» **The records**:
**********

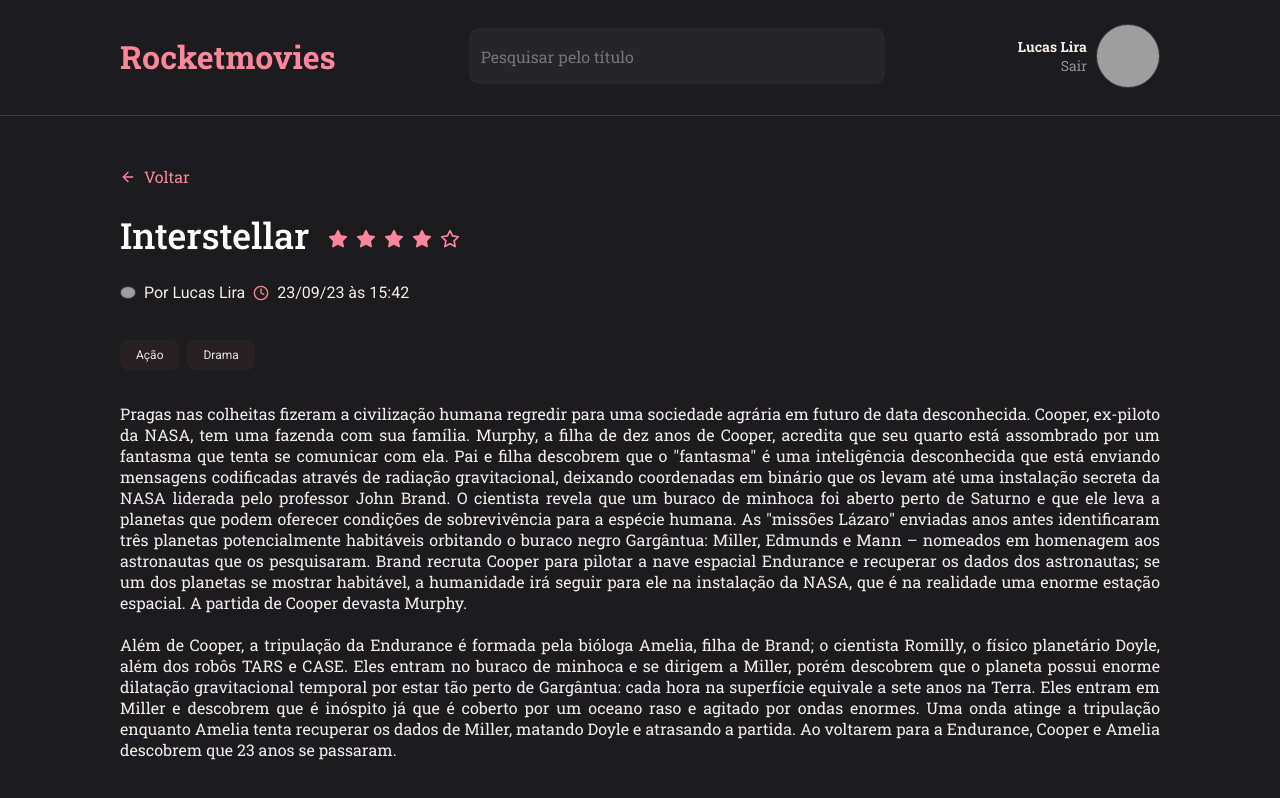
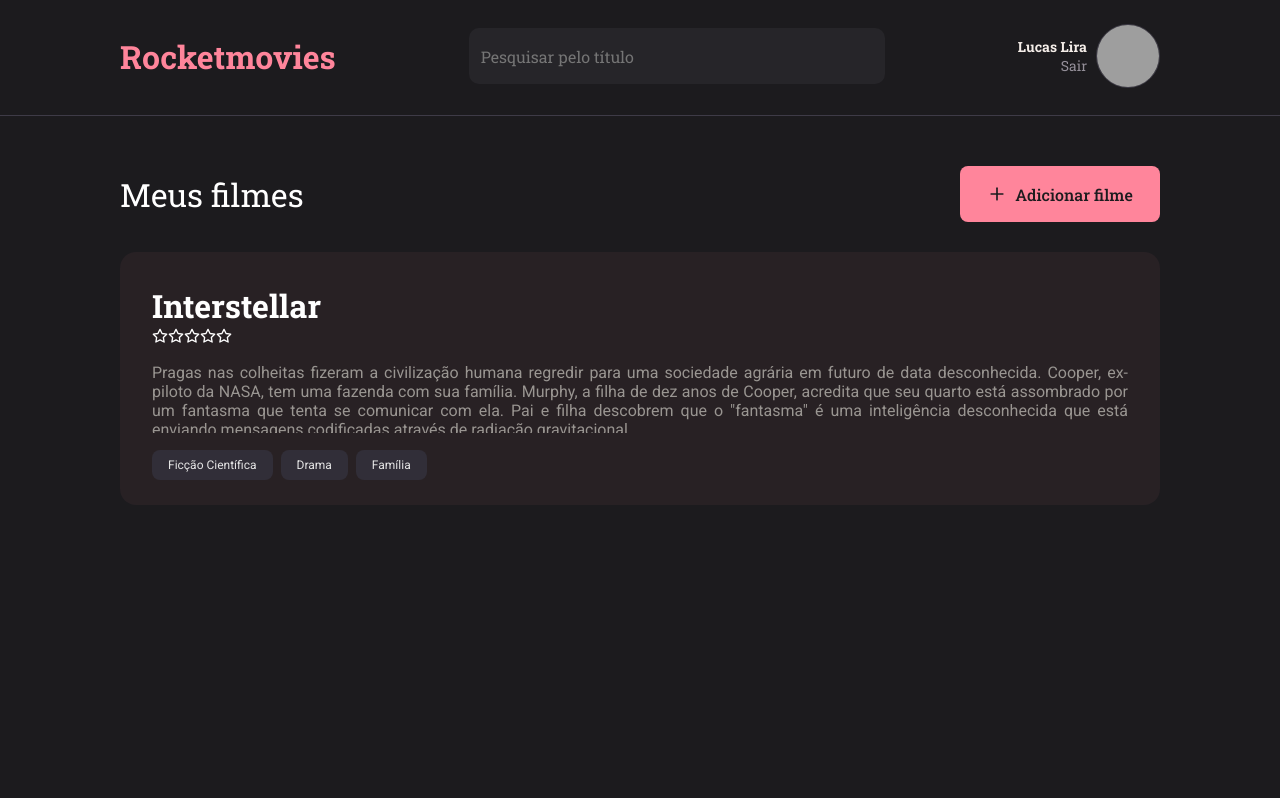
Before and after one commit to lucaslirah/rocketmovies, a React (Vite) app: page / in a window 1280 px wide. Built offline with nearby package versions, Linux system fonts and the light colour scheme; grey boxes are pictures that could not be loaded.

Commit message:
Home page updated - Note component created

```diff
--- /dev/null
+++ b/src/components/Note/index.jsx
@@ -0,0 +1,28 @@
+import { Container, Textarea } from './styles'
+import { Tags } from '../Tags'
+
+export function Note({ data, icon:Icon, ...rest }){
+    return(
+        <Container {...rest}>
+            <h1>{data.title}</h1>
+
+            <Icon/>
+            <Icon/>
+            <Icon/>
+            <Icon/>
+            <Icon/>
+
+            <Textarea value={data.description} readOnly></Textarea>
+
+            {
+                data.tags &&
+                <footer>
+                    {
+                        data.tags.map(tag => <Tags key={tag.id} title={tag.name}/>)
+                    }
+                </footer>
+            }
+
+        </Container>
+    )
+}
--- /dev/null
+++ b/src/components/Note/styles.js
@@ -0,0 +1,26 @@
+import styled from "styled-components"
+
+export const Container = styled.div`
+    border-radius: 16px;
+    background-color: ${({ theme }) => theme.COLORS.PINK_DARK};
+
+    padding: 32px;
+`
+export const Textarea = styled.textarea`
+    width: 100%;
+    height: 70px;
+
+    font-family: Roboto;
+    font-size: 16px;
+    font-weight: 400;
+    color: ${({ theme }) => theme.COLORS.GRAY_100};
+    overflow: hidden;
+    text-overflow: ellipsis;
+    text-align: justify;
+
+    background: transparent;
+    border: none;
+    resize: none;
+
+    margin: 1.5rem 0;
+`
--- a/src/main.jsx
+++ b/src/main.jsx
@@ -1,7 +1,7 @@
 import { ThemeProvider } from 'styled-components'
 import GlobalStyles from './styles/global'
 import ReactDOM from 'react-dom/client'
-import { Details } from './pages/Details'
+import { Home } from './pages/Home'
 import theme from './styles/theme'
 import React from 'react'
 
@@ -9,7 +9,7 @@ ReactDOM.createRoot(document.getElementById('root')).render(
   <React.StrictMode>
     <ThemeProvider theme={theme}>
       <GlobalStyles/>
-        <Details/>
+        <Home/>
     </ThemeProvider>
   </React.StrictMode>,
 )
--- a/src/pages/Details/styles.js
+++ b/src/pages/Details/styles.js
@@ -61,6 +61,6 @@ export const NoteDetails = styled.div`
         border: 1px solid ${({ theme }) => theme.COLORS.BACKGROUND_700};
     }
     >svg{
-        color: ${({ theme }) => theme.COLORS.PINK};;
+        color: ${({ theme }) => theme.COLORS.PINK};
     }
 `
--- a/src/pages/Home/index.jsx
+++ b/src/pages/Home/index.jsx
@@ -1,8 +1,10 @@
+import { Container, Content, MyMovies } from './styles'
 import { Button } from '../../components/Button'
 import { Header } from '../../components/Header'
+import { Note } from '../../components/Note'
 import { Tags } from '../../components/Tags'
-import { Container, Content } from './styles'
 import { FiPlus } from 'react-icons/fi'
+import { FiStar } from 'react-icons/fi'
 
 export function Home(){
     return(
@@ -11,14 +13,20 @@ export function Home(){
 
             <main>
                 <Content>
-                    <div className='myMovies'>
+                    <MyMovies>
                         <h2>Meus filmes</h2>
                         <Button title="Adicionar filme" icon={FiPlus}/>
-                    </div>
-                    <ul>
-                        <li><Tags title="Ação"/></li>
-                    </ul>
+                    </MyMovies>
 
+                    <Note icon={FiStar} data={{
+                        title: 'Interstellar',
+                        tags: [
+                            {id: 1, name: 'Ficção Científica'},
+                            {id: 2, name: 'Drama'},
+                            {id: 3, name: 'Família'},
+                        ],
+                        description: `Pragas nas colheitas fizeram a civilização humana regredir para uma sociedade agrária em futuro de data desconhecida. Cooper, ex-piloto da NASA, tem uma fazenda com sua família. Murphy, a filha de dez anos de Cooper, acredita que seu quarto está assombrado por um fantasma que tenta se comunicar com ela. Pai e filha descobrem que o "fantasma" é uma inteligência desconhecida que está enviando mensagens codificadas através de radiação gravitacional,`
+                    }}/>
                 </Content>
             </main>
         </Container>
--- a/src/pages/Home/styles.js
+++ b/src/pages/Home/styles.js
@@ -15,8 +15,16 @@ export const Container = styled.div`
         grid-area: content;
 
         padding: 5rem 12rem;
+    }
+`
+export const Content = styled.div`
+    max-width: 1200px;
+    margin: 0 auto;
 
-        .myMovies{
+    display: flex;
+    flex-direction: column;
+`
+export const MyMovies = styled.div`
     display: flex;
     align-items: center;
     justify-content: space-between;
@@ -33,13 +41,4 @@ export const Container = styled.div`
 
         border-radius: 8px;
     }
-        }
-    }
 `
-export const Content = styled.div`
-    max-width: 1200px;
-    margin: 0 auto;
-
-    display: flex;
-    flex-direction: column;
-`
--- a/src/styles/theme.js
+++ b/src/styles/theme.js
@@ -11,8 +11,10 @@ export default {
 
         GRAY_900: "#948F99",
         GRAY_400: "#CAC4CF",
+        GRAY_100: "#999591",
 
         PINK: "#FF859B",
+        PINK_DARK: "#FF859B0D",
 
         WHITE_800: "#F4EDE8",
         WHITE_500: "#E5E5E5",
```
Lines whose indentation alone changed are shown as unchanged.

**********

» **Your assignment**:
From the entries above, return each line with the word "const" in it.

» **Exercise solution**:
+export const Container = styled.div`
+export const Textarea = styled.textarea`
@@ -61,6 +61,6 @@ export const NoteDetails = styled.div`
@@ -15,8 +15,16 @@ export const Container = styled.div`
+export const Content = styled.div`
+export const MyMovies = styled.div`
@@ -33,13 +41,4 @@ export const Container = styled.div`
-export const Content = styled.div`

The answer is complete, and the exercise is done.